We were at Games 4 and 5 of the CBA Finals in Guangdong, and we saw the exact same thing that James did — scared, unaggressive local players who were constantly looking back in fear towards the bench every time they made a mistake. That’s no way for anybody, let alone grown men, to play good basketball. Whereas Guangdong’s players had the freedom to play because they had a trust in their coach and his system, Xinjiang instead looked too much to its super foreign duo of Singleton and Douby to take the load simply because they didn’t think attempting to make a play was worth risking the wrath of their coach. Instilling discipline and smart basketball through strictness is one thing. But, scaring your players into being downright afraid?
That’s why we think it’s news that Xinjiang is bringing this guy back for another year.

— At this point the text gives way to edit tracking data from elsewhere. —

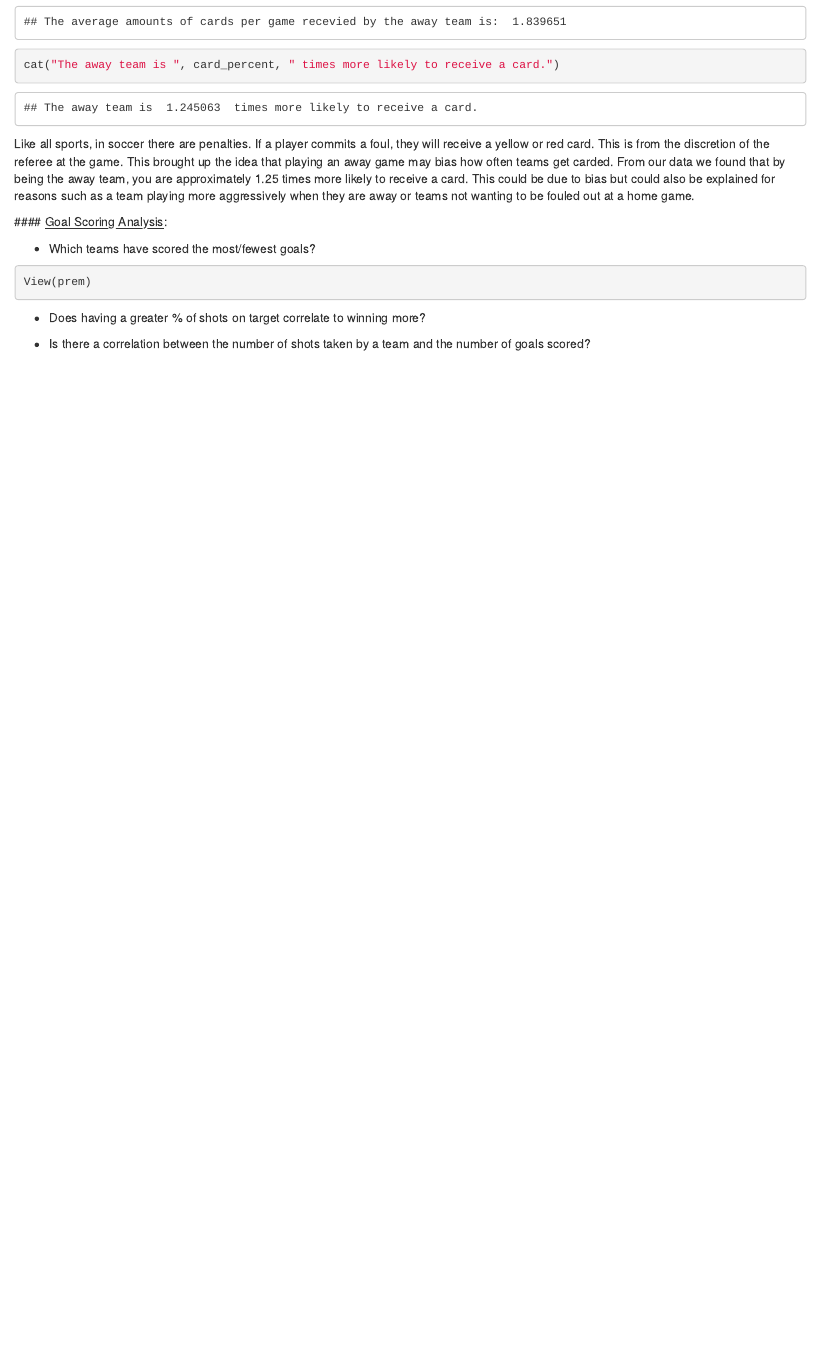
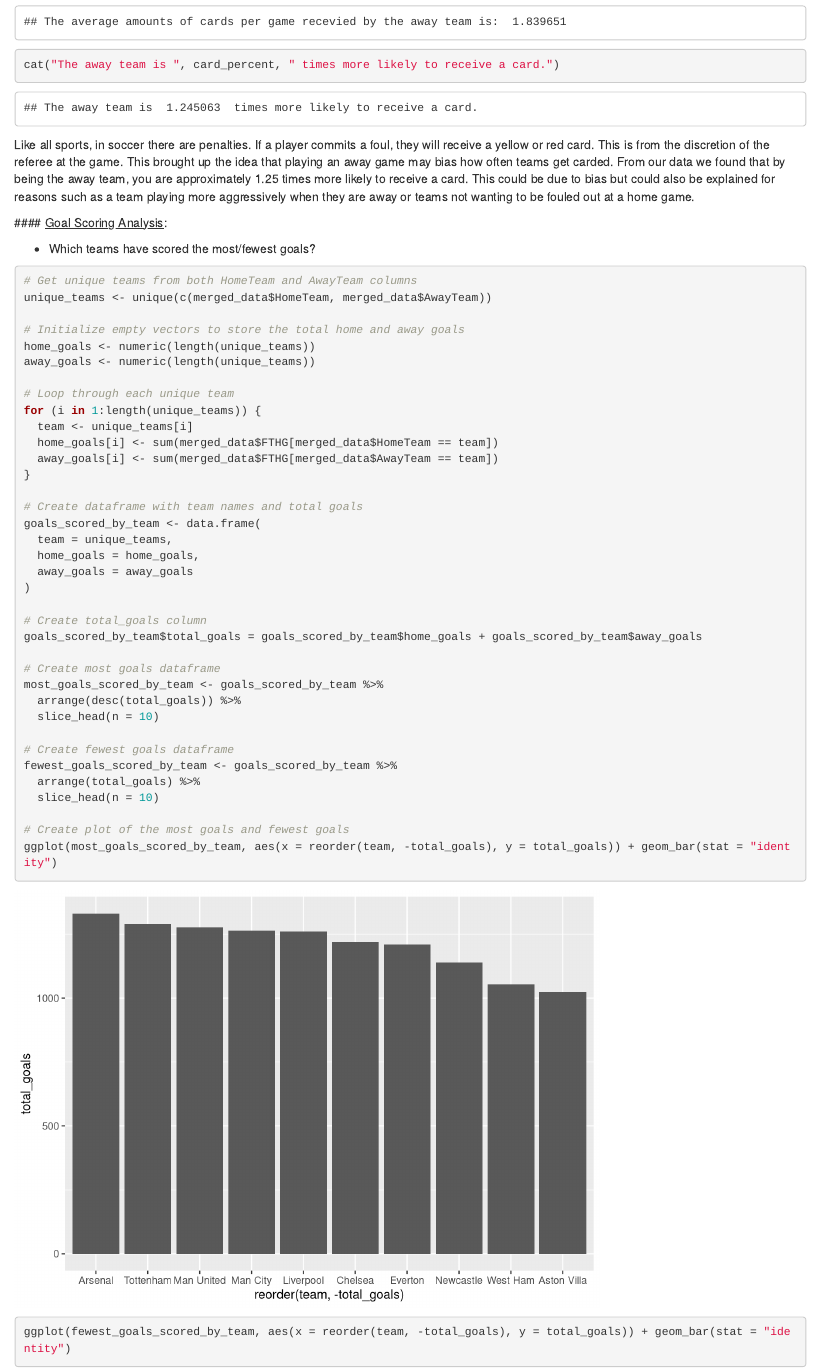
Before and after one commit to DS202-at-ISU/ryanryanryanjohn, an R Markdown document (README.Rmd): the page in a window 1100 px wide, from 11450 px down before the commit and from 11140 px down after it, so that both start at the same text. Rendered offline with R 4.5, knitr and Pandoc, with nearby package versions.

Commit message:
goal scoring analysis by team

````diff
--- a/README.Rmd
+++ b/README.Rmd
@@ -309,7 +311,43 @@
 -   Which teams have scored the most/fewest goals?
 
 ```{r}
-View(prem)
+# Get unique teams from both HomeTeam and AwayTeam columns
+unique_teams <- unique(c(merged_data$HomeTeam, merged_data$AwayTeam))
+
+# Initialize empty vectors to store the total home and away goals
+home_goals <- numeric(length(unique_teams))
+away_goals <- numeric(length(unique_teams))
+
+# Loop through each unique team
+for (i in 1:length(unique_teams)) {
+  team <- unique_teams[i]
+  home_goals[i] <- sum(merged_data$FTHG[merged_data$HomeTeam == team])
+  away_goals[i] <- sum(merged_data$FTHG[merged_data$AwayTeam == team])
+}
+
+# Create dataframe with team names and total goals
+goals_scored_by_team <- data.frame(
+  team = unique_teams,
+  home_goals = home_goals,
+  away_goals = away_goals
+)
+
+# Create total_goals column
+goals_scored_by_team$total_goals = goals_scored_by_team$home_goals + goals_scored_by_team$away_goals
+
+# Create most goals dataframe
+most_goals_scored_by_team <- goals_scored_by_team %>%
+  arrange(desc(total_goals)) %>%
+  slice_head(n = 10)
+
+# Create fewest goals dataframe
+fewest_goals_scored_by_team <- goals_scored_by_team %>%
+  arrange(total_goals) %>%
+  slice_head(n = 10)
+
+# Create plot of the most goals and fewest goals
+ggplot(most_goals_scored_by_team, aes(x = reorder(team, -total_goals), y = total_goals)) + geom_bar(stat = "identity")
+ggplot(fewest_goals_scored_by_team, aes(x = reorder(team, -total_goals), y = total_goals)) + geom_bar(stat = "identity")
 ```
 
 -   Does having a greater % of shots on target correlate to winning more?
````
Also changed, not shown: README.Rmd (8 more changed lines).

Singleton also shared that upon arrival, all he ate during the first week was “eggs and rice” and that on the road, his diet consisted of McDonald’s and KFC. There are a lot of things we have been able to understand in this country, but why teams can’t find good, healthy restaurants for their foreign players when they’re on the road will always be beyond us.
When asked if he plans on making a return to the NBA next season, Singleton said:
I’m going make a push to come back [to the NBA] this year… if there’s not a lockout, I’m definitely going to be back home. Because I haven’t lost anything. I’ve learned more each year. Coming back home, if you play overseas… it’s a whole new world, man. If you can play in China, the contact in the NBA is nothing compared to the contact over there. So it definitely gave a little bit more of a weapon to use when I come home.
Anybody who has watched Singleton, either in the NBA, Europe or China knows that he is a player who likes to bang inside, so we take his words about the differences in physicality between the NBA and China very seriously. Trust me, I know — your probably scoffing at the mere suggestion that the CBA is more physical than the NBA. But, for those who have either played pick-up in China or watched Chinese hoops, it’s not as far fetched as you’d think. Though local CBA players aren’t nearly as strong or athletic as NBA players, officials in China call things very loose in the paint, especially off the ball. As almost every Chinese player tends to play defense with their upper body, the non-stop clutching, grabbing, pushing, chopping, clubbing, hugging and even the occasional choking go un-whistled most of the time.
And about his goal of coming back to the NBA, it looks like he’ll have an opportunity to make good on that. According to Scott Schroeder at Ridiculous Upside, Singleton is among 15 players who will participate in a free-agent camp with the Oklahoma City Thunder this week. We’d be surprised if he didn’t get a contract offer from an NBA this summer (or whenever teams are again allowed to offer contracts to free-agents). He plays the right way, rebounds, works his butt off and doesn’t care about his own offense. He’d be a good contributor for any team’s bench.
The rest of the interview covers James’ take on his old team’s, the Dallas Mavericks, run to the NBA Finals , what it was like watching Dirk Nowitzki practice, and his goal to make basketball more fun for kids. It’s well worth the listen, even if the guys at Hardcore Hoops butchered the crap out of the Xinjiang Guanghui Flying Tigers.
(H/T Truth About It.net)